### Assignment
Scan the listing below and copy each line holding the word "separator".

┌──

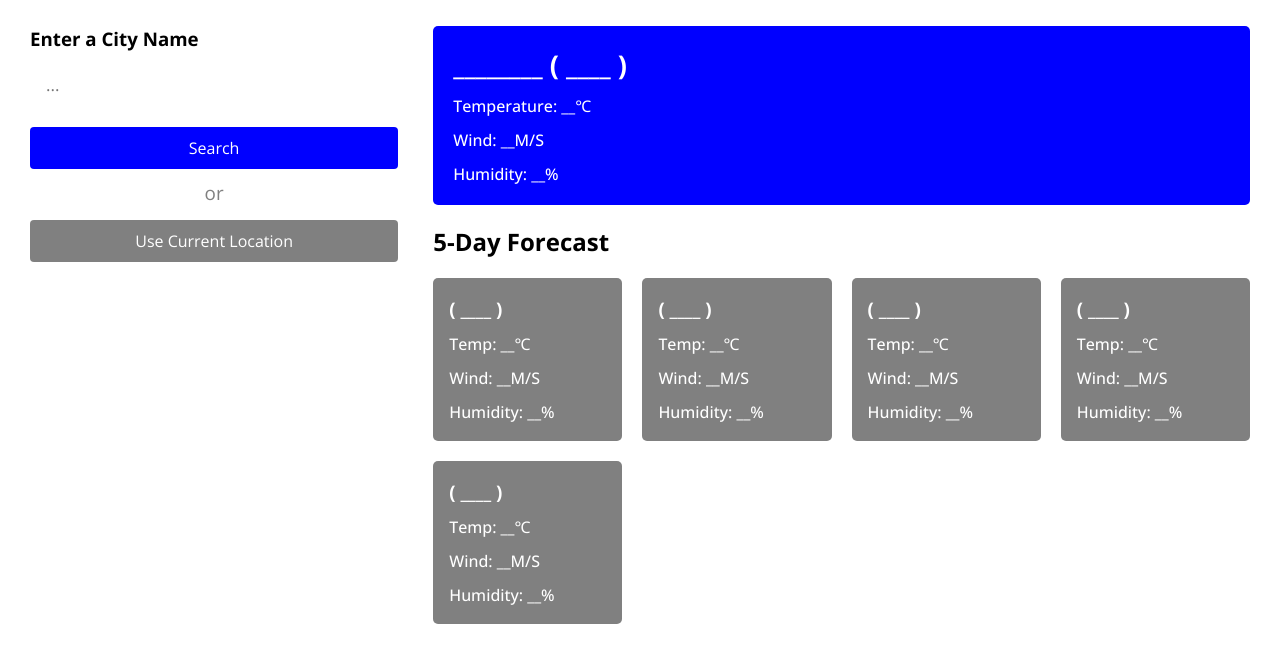
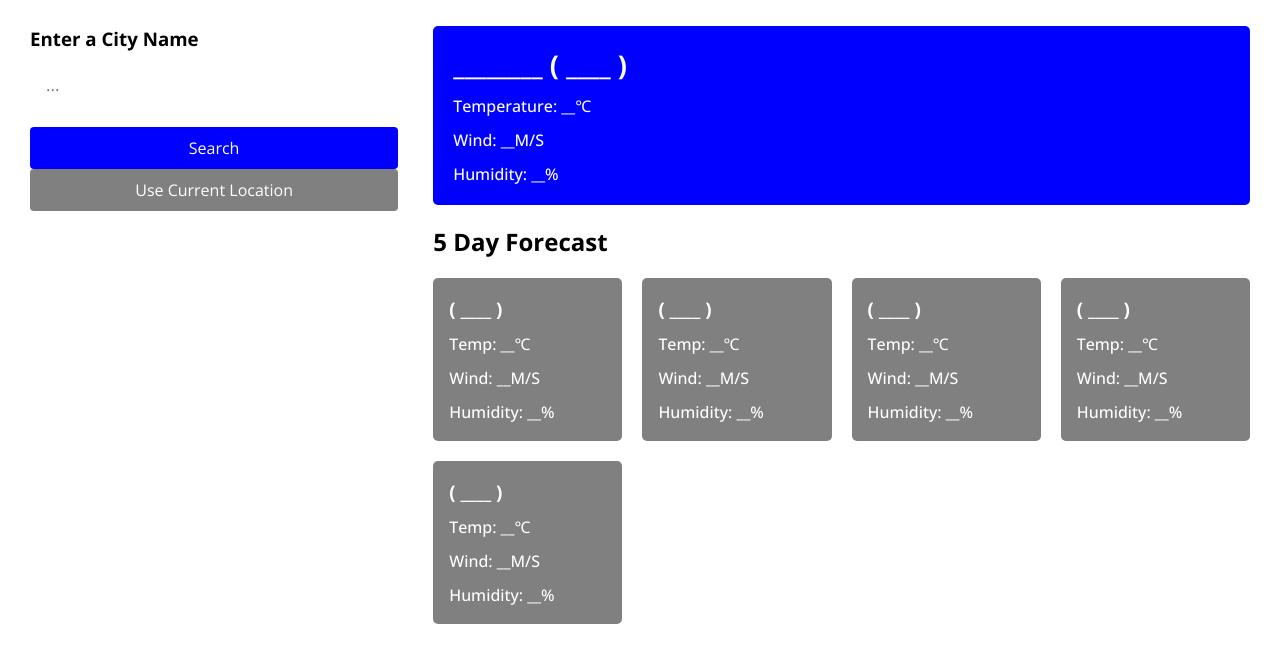
Before and after one commit to OlaruAndreiClaudiu/JavaScript-Weather-Forecast, a plain HTML site: page weather.html in a window 1280 px wide. Shown: the part 78-740 px from the top of the page. Drawn offline with nearby package versions, Linux system fonts and the light colour scheme.

Commit message:
Commit 4

```diff
--- a/assets/css/weather.css
+++ b/assets/css/weather.css
@@ -41,14 +41,6 @@ h1 {
     display: flex;
     align-items: center;
     justify-content: center;
-}
-.weather-input .separator::before {
-    content: "or";
-    color: grey;
-    font-size: 1.18rem;
-    padding: 0 15px;
-    margin-top: -4px;
-    background: white;
 }
 .weather-input button {
     width: 100%;
--- a/weather.html
+++ b/weather.html
@@ -13,7 +13,6 @@
                 <h3>Enter a City Name</h3>
                 <input class="city-input" type="text" placeholder="...">
                 <button class="search-btn">Search</button>
-                <div class="separator"></div>
                 <button class="location-btn">Use Current Location</button>
             </div>
             <div class="weather-data">
@@ -26,7 +25,7 @@
                     </div>
                 </div>
                 <div class="days-forecast">
-                    <h2>5-Day Forecast</h2>
+                    <h2>5 Day Forecast</h2>
                     <ul class="weather-cards">
                         <li class="card">
                             <h3>( ____ )</h3>
--- a/weather.js
+++ b/weather.js
@@ -3,7 +3,7 @@ const searchButton = document.querySelector(".search-btn");
 const locationButton = document.querySelector(".location-btn");
 const currentWeatherDiv = document.querySelector(".current-weather");
 const weatherCardsDiv = document.querySelector(".weather-cards");
-const API_KEY = "7mNAZsIo8MAYQ1Yz5J1XeUVjOsCzwMFo";
+const API_KEY = "529ad0c583c8dfa126a89147bc1cae3f";
 const createWeatherCard = (cityName, weatherItem, index) => {
     if(index === 0) {
         return `<div class="details">
```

└──

### The answer
-.weather-input .separator::before {
-                <div class="separator"></div>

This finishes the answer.